*** Opening of Data section ***

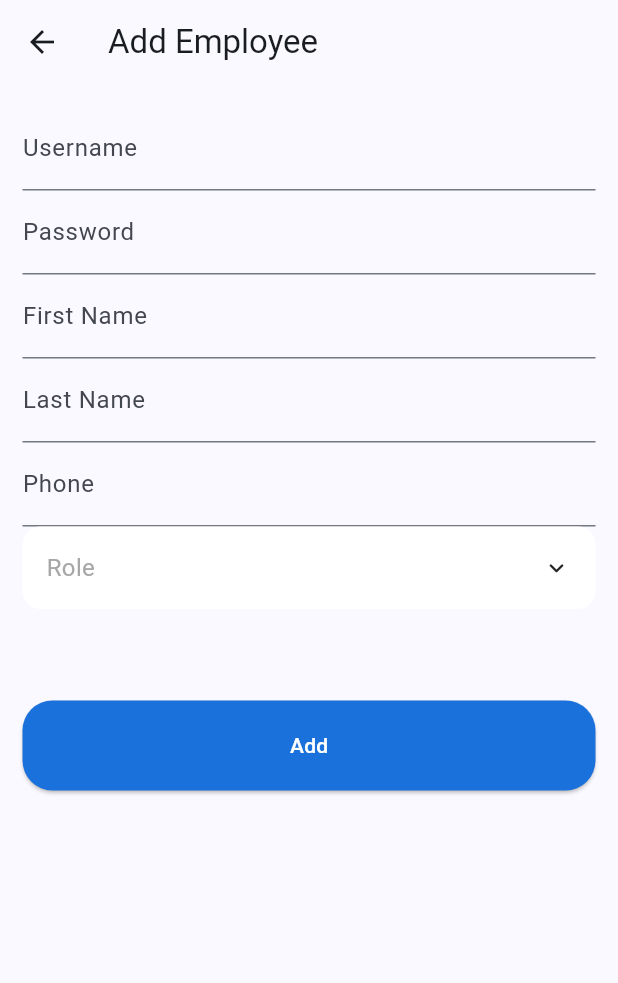
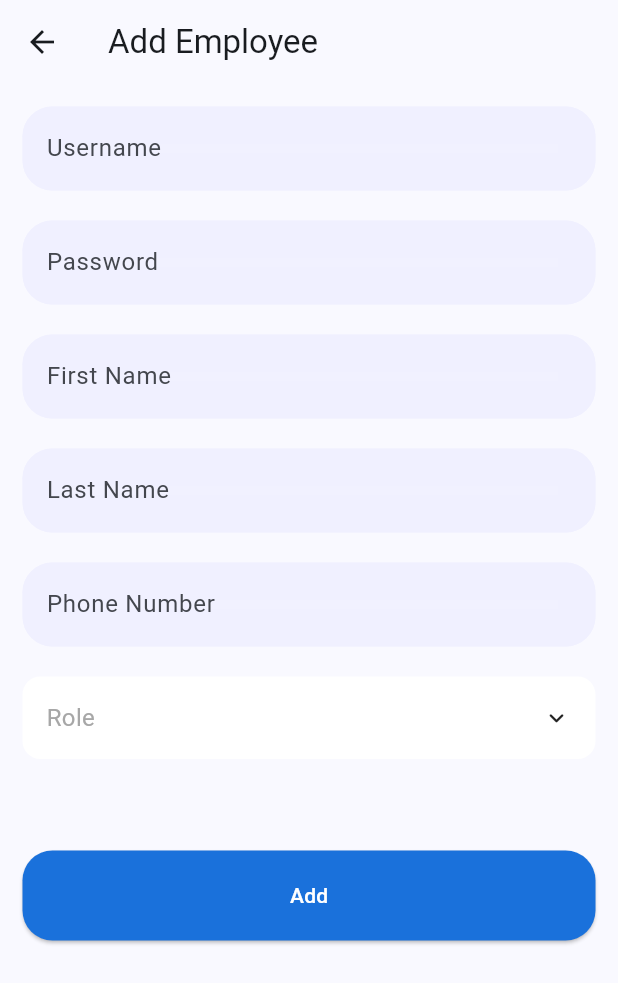
Before and after one commit to ZouheirN/Point-of-Sale-Flutter, a Flutter app: the AddEmployeeScreen screen opened directly, on a phone screen of 412 x 824 dp. Shown: the top 983 px of the screen. Run offline on Flutter 3.47's test engine with Material 2 defaults, Android fonts, the phone set to English and light mode, and no system bars; drawn by our look-alikes of animated_custom_dropdown, overlay_support; our stand-ins replace gap, hive_flutter, pull_to_refresh, sqflite; missing offline and left inert: mysql_client; accounts and stored records are empty.

Commit message:
added secondary text field

```diff
--- a/lib/screens/add_employee_screen.dart
+++ b/lib/screens/add_employee_screen.dart
@@ -4,6 +4,7 @@ import 'package:flutter/services.dart';
 import 'package:gap/gap.dart';
 import 'package:pos_app/services/mysql_service.dart';
 import 'package:pos_app/widgets/buttons.dart';
+import 'package:pos_app/widgets/textfields.dart';
 
 const List<String> _list = [
   'Admin',
@@ -51,11 +52,9 @@ class _AddEmployeeScreenState extends State<AddEmployeeScreen> {
         child: ListView(
           padding: const EdgeInsets.all(15),
           children: [
-            TextFormField(
+            SecondaryTextField(
               controller: _usernameController,
-              decoration: const InputDecoration(
-                labelText: 'Username',
-              ),
+              labelText: 'Username',
               validator: (value) {
                 if (value == null || value.isEmpty) {
                   return 'Please enter a username';
@@ -63,11 +62,10 @@ class _AddEmployeeScreenState extends State<AddEmployeeScreen> {
                 return null;
               },
             ),
-            TextFormField(
+            const Gap(20),
+            SecondaryTextField(
               controller: _passwordController,
-              decoration: const InputDecoration(
-                labelText: 'Password',
-              ),
+              labelText: 'Password',
               validator: (value) {
                 if (value == null || value.isEmpty) {
                   return 'Please enter a password';
@@ -75,11 +73,11 @@ class _AddEmployeeScreenState extends State<AddEmployeeScreen> {
                 return null;
               },
             ),
-            TextFormField(
+            const Gap(20),
+
+            SecondaryTextField(
               controller: _fnameController,
-              decoration: const InputDecoration(
-                labelText: 'First Name',
-              ),
+              labelText: 'First Name',
               validator: (value) {
                 if (value == null || value.isEmpty) {
                   return 'Please enter your first name';
@@ -87,11 +85,11 @@ class _AddEmployeeScreenState extends State<AddEmployeeScreen> {
                 return null;
               },
             ),
-            TextFormField(
+            const Gap(20),
+
+            SecondaryTextField(
               controller: _lnameController,
-              decoration: const InputDecoration(
-                labelText: 'Last Name',
-              ),
+              labelText: 'Last Name',
               validator: (value) {
                 if (value == null || value.isEmpty) {
                   return 'Please enter your last name';
@@ -99,12 +97,12 @@ class _AddEmployeeScreenState extends State<AddEmployeeScreen> {
                 return null;
               },
             ),
-            TextFormField(
+            const Gap(20),
+
+            SecondaryTextField(
               controller: _phoneController,
               keyboardType: TextInputType.phone,
-              decoration: const InputDecoration(
-                labelText: 'Phone',
-              ),
+              labelText: 'Phone Number',
               inputFormatters: [
                 FilteringTextInputFormatter.digitsOnly,
               ],
@@ -115,6 +113,8 @@ class _AddEmployeeScreenState extends State<AddEmployeeScreen> {
                 return null;
               },
             ),
+            const Gap(20),
+
             CustomDropdown<String>(
               hintText: 'Role',
               items: _list,
@@ -139,9 +139,7 @@ class _AddEmployeeScreenState extends State<AddEmployeeScreen> {
                         style: TextStyle(color: Colors.grey));
                   });
 
-                  // todo check if user already exists
-
-                  // add to MySQL
+                  // add to MySQL and SQLite
                   final result = await MySQLService.addUser(
                     _usernameController.text,
                     _passwordController.text,
--- a/lib/screens/login_screen.dart
+++ b/lib/screens/login_screen.dart
@@ -98,7 +98,7 @@ class _LoginScreenState extends State<LoginScreen> {
                 children: [
                   PrimaryTextField(
                     formKey: _formKey,
-                    text: "Username",
+                    hintText: "Username",
                     controller: _usernameController,
                     validator: (value) {
                       if (value == null || value.isEmpty) {
@@ -110,7 +110,7 @@ class _LoginScreenState extends State<LoginScreen> {
                   const Gap(20),
                   PrimaryTextField(
                     formKey: _formKey,
-                    text: "Password",
+                    hintText: "Password",
                     obscureText: true,
                     controller: _passwordController,
                     validator: (value) {
--- a/lib/screens/products_screen.dart
+++ b/lib/screens/products_screen.dart
@@ -92,7 +92,7 @@ class _ProductsScreenState extends State<ProductsScreen> {
             padding:
                 const EdgeInsets.only(left: 15, right: 15, top: 15, bottom: 5),
             child: PrimaryTextField(
-              text: 'Search',
+              hintText: 'Search',
               controller: _searchController,
               icon: const Icon(Icons.search_rounded),
               onChanged: _searchProduct,
--- a/lib/widgets/textfields.dart
+++ b/lib/widgets/textfields.dart
@@ -1,23 +1,28 @@
 import 'package:flutter/material.dart';
+import 'package:flutter/src/services/text_formatter.dart';
 
 class PrimaryTextField extends StatefulWidget {
-  final String text;
+  final String? hintText;
   final TextEditingController controller;
   final GlobalKey<FormState>? formKey;
   final bool obscureText;
   final String? Function(String?)? validator;
   final Icon? icon;
   final void Function(String)? onChanged;
+  final TextInputType? keyboardType;
+  final List<TextInputFormatter>? inputFormatters;
 
   const PrimaryTextField({
     super.key,
-    required this.text,
+    required this.hintText,
     required this.controller,
     this.formKey,
     this.obscureText = false,
     this.validator,
     this.icon,
     this.onChanged,
+    this.keyboardType,
+    this.inputFormatters,
   });
 
   @override
@@ -32,9 +37,11 @@ class _PrimaryTextFieldState extends State<PrimaryTextField> {
       cursorColor: Colors.black,
       obscureText: widget.obscureText,
       controller: widget.controller,
+      keyboardType: widget.keyboardType,
+      inputFormatters: widget.inputFormatters,
       decoration: InputDecoration(
         prefixIcon: widget.icon,
-        hintText: widget.text,
+        hintText: widget.hintText,
         focusedBorder: OutlineInputBorder(
             borderRadius: BorderRadius.circular(20),
             borderSide: const BorderSide(width: 0, color: Color(0xF0F0F0FF))),
@@ -54,3 +61,67 @@ class _PrimaryTextFieldState extends State<PrimaryTextField> {
     );
   }
 }
+
+class SecondaryTextField extends StatefulWidget {
+  final String? hintText;
+  final TextEditingController controller;
+  final GlobalKey<FormState>? formKey;
+  final bool obscureText;
+  final String? Function(String?)? validator;
+  final Icon? icon;
+  final void Function(String)? onChanged;
+  final String? labelText;
+  final TextInputType? keyboardType;
+  final List<TextInputFormatter>? inputFormatters;
+
+  const SecondaryTextField({
+    super.key,
+    this.hintText,
+    required this.controller,
+    this.formKey,
+    this.obscureText = false,
+    this.validator,
+    this.icon,
+    this.onChanged,
+    this.labelText,
+    this.keyboardType,
+    this.inputFormatters,
+  });
+
+  @override
+  State<SecondaryTextField> createState() => _SecondaryTextFieldState();
+}
+
+class _SecondaryTextFieldState extends State<SecondaryTextField> {
+  @override
+  Widget build(BuildContext context) {
+    return TextFormField(
+      onChanged: widget.onChanged,
+      cursorColor: Colors.black,
+      obscureText: widget.obscureText,
+      controller: widget.controller,
+      keyboardType: widget.keyboardType,
+      inputFormatters: widget.inputFormatters,
+      decoration: InputDecoration(
+        prefixIcon: widget.icon,
+        hintText: widget.hintText,
+        labelText: widget.labelText,
+        focusedBorder: OutlineInputBorder(
+            borderRadius: BorderRadius.circular(20),
+            borderSide: const BorderSide(width: 25, color: Color(0xF0F0F0FF))),
+        enabledBorder: OutlineInputBorder(
+            borderRadius: BorderRadius.circular(20),
+            borderSide: const BorderSide(width: 25, color: Color(0xF0F0F0FF))),
+        fillColor: const Color(0xF0F0F0FF),
+        filled: true,
+        errorBorder: OutlineInputBorder(
+            borderRadius: BorderRadius.circular(20),
+            borderSide: const BorderSide(width: 25, color: Color(0xF0F0F0FF))),
+        focusedErrorBorder: OutlineInputBorder(
+            borderRadius: BorderRadius.circular(20),
+            borderSide: const BorderSide(width: 25, color: Color(0xF0F0F0FF))),
+      ),
+      validator: widget.validator,
+    );
+  }
+}
```
Also changed, not shown: 1 other file.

*** Close of Data section ***

Your goal — Only the lines containing "OutlineInputBorder" are needed; pull them out of the listing.

Task solution —
         focusedBorder: OutlineInputBorder(
+        focusedBorder: OutlineInputBorder(
+        enabledBorder: OutlineInputBorder(
+        errorBorder: OutlineInputBorder(
+        focusedErrorBorder: OutlineInputBorder(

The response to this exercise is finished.